New York, NY – By now, most workers have moved into the post-shutdown phase of the pandemic. It’s been a long time coming. However, many are still uncomfortable about coming back to the office. Aside from returning to the dreaded commute and acclimating to the “new normal” — countless workers have found they have put on some weight. Let’s call them the “Pandemic Pounds.”
According to reports, 46-percent of U.S. adults already have poor-quality diets. The kids are doing worse at more than 56-percent. It is estimated that unhealthy diets have cost the U.S. $50 billion in healthcare expenditures — and a 66-percent risk of productivity losses.
“You are what you eat” as the old saying goes, and for those of us who are always on the go, finding time to eat right can be tough. But, before we give in and go the fast food route, remember — most U.S. adults have poor-quality diets.
Although our weight gain can be manageable, the emotional effects can be intimidating. But fear not. There are healthier options that are both simple and as readily available as a double cheeseburger, fries and a chocolate shake [if that’s your thing].
Helpful suggestions will support your meals from breakfast to dinner and without breaking the bank. Let’s start with what’s necessary and then we can move to what’s possible. First, let’s focus on nutrition. We can start by eating more vegetables. Drink more water. Avoid processed foods, heavy carbs, and sugary snacks. We can improve our intake of healthy sources of fat, and eat more protein. And of course, let’s not forget exercise.

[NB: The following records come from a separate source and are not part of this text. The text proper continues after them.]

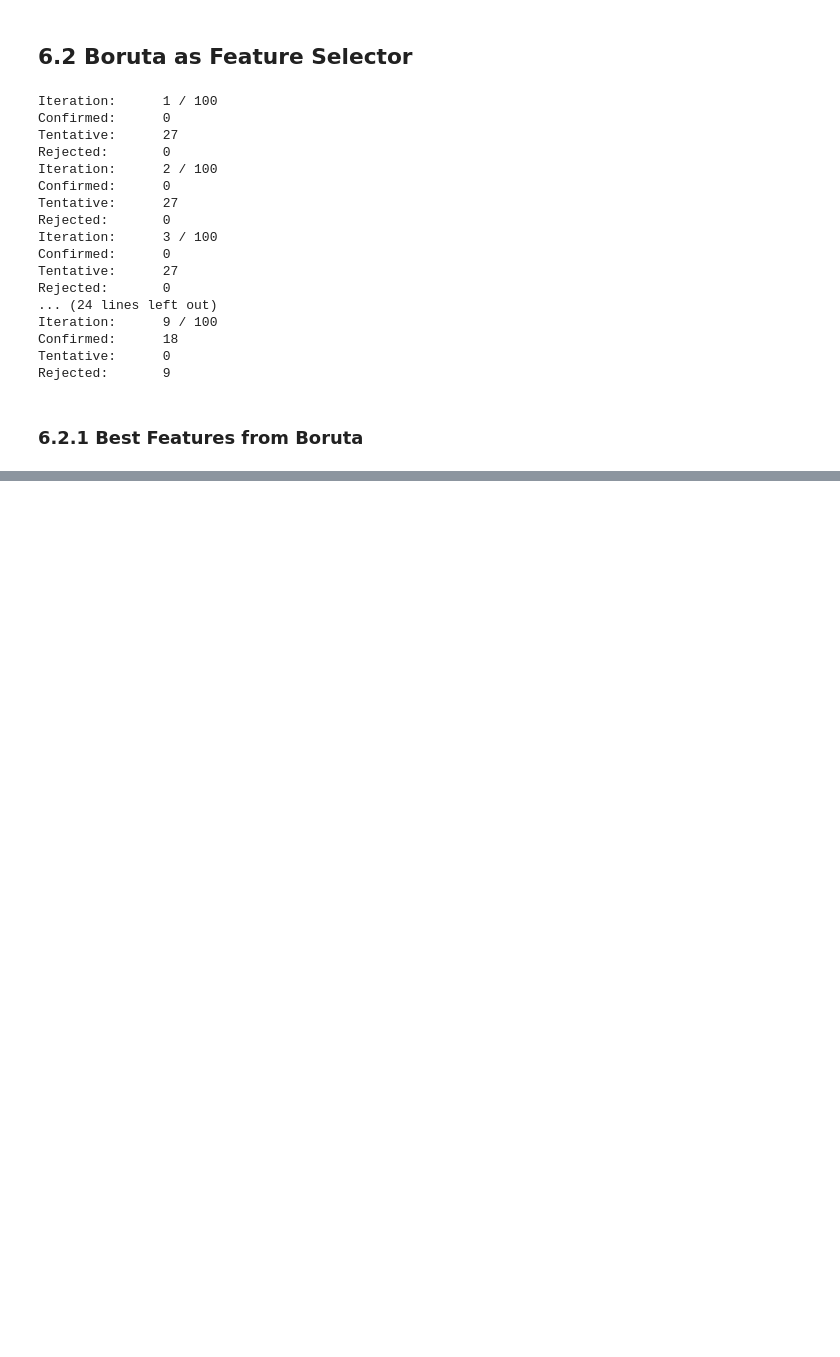
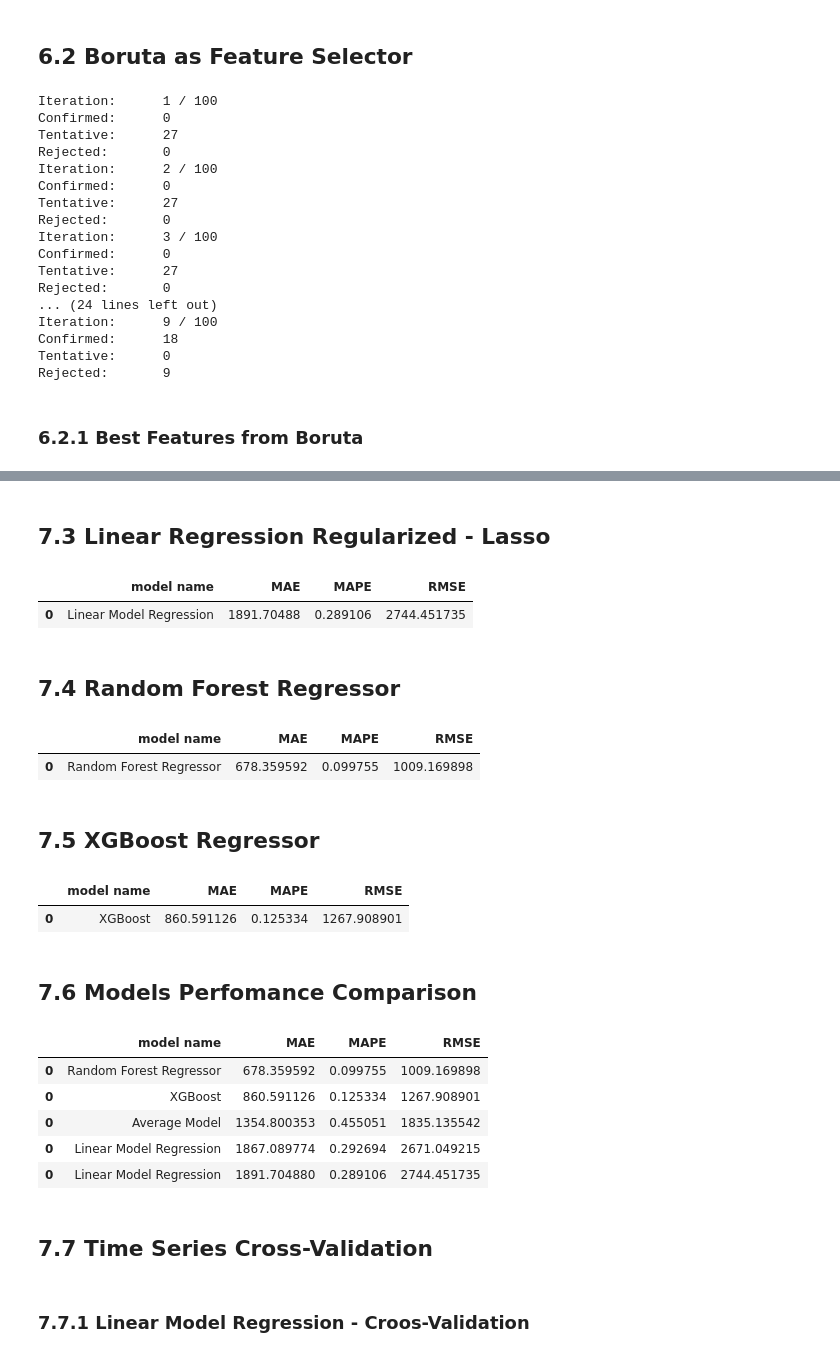
Before and after one commit to bpessoamorais/ds_em_producao, a Jupyter notebook: v01_store_sales_prediction_.ipynb, the cells around one changed output, grey strips where cells are left out. Saved outputs shown, nothing was run; the diff lists cells and outputs as text; code cells hidden in the pictures; blank space fills up the shorter version.

Commit message:
Machine Learning Model

```diff
--- a/v01_store_sales_prediction_.ipynb
+++ b/v01_store_sales_prediction_.ipynb
@@ -1051,0 +1094,3 @@ cols_selected_boruta
+# %%
+x_train = X_train[cols_selected_boruta]
+x_test = X_test[cols_selected_boruta]
@@ -1051,0 +1132,67 @@ cols_selected_boruta
+# %% [markdown]
+## 7.3 Linear Regression Regularized - Lasso
+# %%
+# Model
+lrr = Lasso(alpha=0.01).fit(x_train, y_train)
+
+#Prediction
+yhat_lrr = lrr.predict(x_test)
+
+# Performance
+lrr_result = ml_error('Linear Model Regression', np.expm1(y_test), np.expm1(yhat_lrr))
+lrr_result
+# %% [output]
+|  | model name | MAE | MAPE | RMSE |
+| 0 | Linear Model Regression | 1891.70488 | 0.289106 | 2744.451735 |
+# %% [markdown]
+## 7.4 Random Forest Regressor
+# %%
+# Model
+rf = RandomForestRegressor(n_estimators=100, n_jobs=-1, random_state=42).fit(x_train, y_train)
+# n_estimators = number of trees
+# njobs = parallel processing
+
+# Prediction
+yhat_rf = rf.predict(x_test)
+
+# Performance
+rf_result = ml_error('Random Forest Regressor', np.expm1(y_test), np.expm1(yhat_rf))
+rf_result
+# %% [output]
+|  | model name | MAE | MAPE | RMSE |
+| 0 | Random Forest Regressor | 678.359592 | 0.099755 | 1009.169898 |
+# %% [markdown]
+## 7.5 XGBoost Regressor
+# %%
+# Model
+model_xgb = xgb.XGBRegressor(objective='reg:squarederror',
+                n_estimators=100,
+                eta=0.01,
+                max_depth=10,
+                subsample=0.7,
+                colsample_bytee=0.9).fit(x_train, y_train)
+
+
+# Prediction
+yhat_xgb = model_xgb.predict(x_test)
+
+# Performance
+xgb_result = ml_error('XGBoost', np.expm1(y_test), np.expm1(yhat_xgb))
+xgb_result
+# %% [output]
+|  | model name | MAE | MAPE | RMSE |
+| 0 | XGBoost | 860.591126 | 0.125334 | 1267.908901 |
+# %% [markdown]
+## 7.6 Models Perfomance Comparison
+# %%
+modelling_result = pd.concat([baseline_result, lr_result, lrr_result, rf_result, xgb_result])
+modelling_result.sort_values('RMSE')
+# %% [output]
+|  | model name | MAE | MAPE | RMSE |
+| 0 | Random Forest Regressor | 678.359592 | 0.099755 | 1009.169898 |
+| 0 | XGBoost | 860.591126 | 0.125334 | 1267.908901 |
+| 0 | Average Model | 1354.800353 | 0.455051 | 1835.135542 |
+| 0 | Linear Model Regression | 1867.089774 | 0.292694 | 2671.049215 |
+| 0 | Linear Model Regression | 1891.704880 | 0.289106 | 2744.451735 |
+# %% [markdown]
+## 7.7 Time Series Cross-Validation
@@ -1051,0 +1240,2 @@ cols_selected_boruta
+# %% [markdown]
+### 7.7.1 Linear Model Regression - Croos-Validation
```
Also changed, not shown: parts of 43 cells of this notebook.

Exercise is important!
Here’s something else to keep in mind: although the brain only makes up 2-percent of our body weight, the human brain uses between 20- to 30-percent of our energy intake. Hence, that old saying, “You are what you eat.”
Better food choices are obvious and important. However, the challenge is to find a realistic pattern to improve our eating habits, as well as our physical fitness. This is why most people quit on their diets: they’ve set unreasonable goals or begun at an unrealistic pace.
We first need to commit to a long-term strategy and allow ourselves time for our bodies to adjust. Unhealthy diets can also lead to other challenges such as heart disease, which claims more lives per year than drug overdoses and alcohol-related deaths combined. Obesity claims more than 300,000 lives each year — all the more reason to create an intervention and start a healthy diet today. Otherwise, how else will we succeed in our post-pandemic life?
Don’t worry if there’s not enough time to go out and pick up something healthy. Most places deliver, and since food delivery apps are on the rise, there is absolutely no excuse why we can’t have a healthy meal delivered to our door!
Ben Kimmel is a proud member of the IUOE Local 94, as well as an Author, Writer on thewrittenaddiction.com, Mental Health First Aid Instructor, Wellbeing and DEI Content Provider, Certified Addiction and Recovery Coach, Certified Professional Life Coach, and Peer & Wellness Advocate. Ben can be reached at firstname.lastname@example.org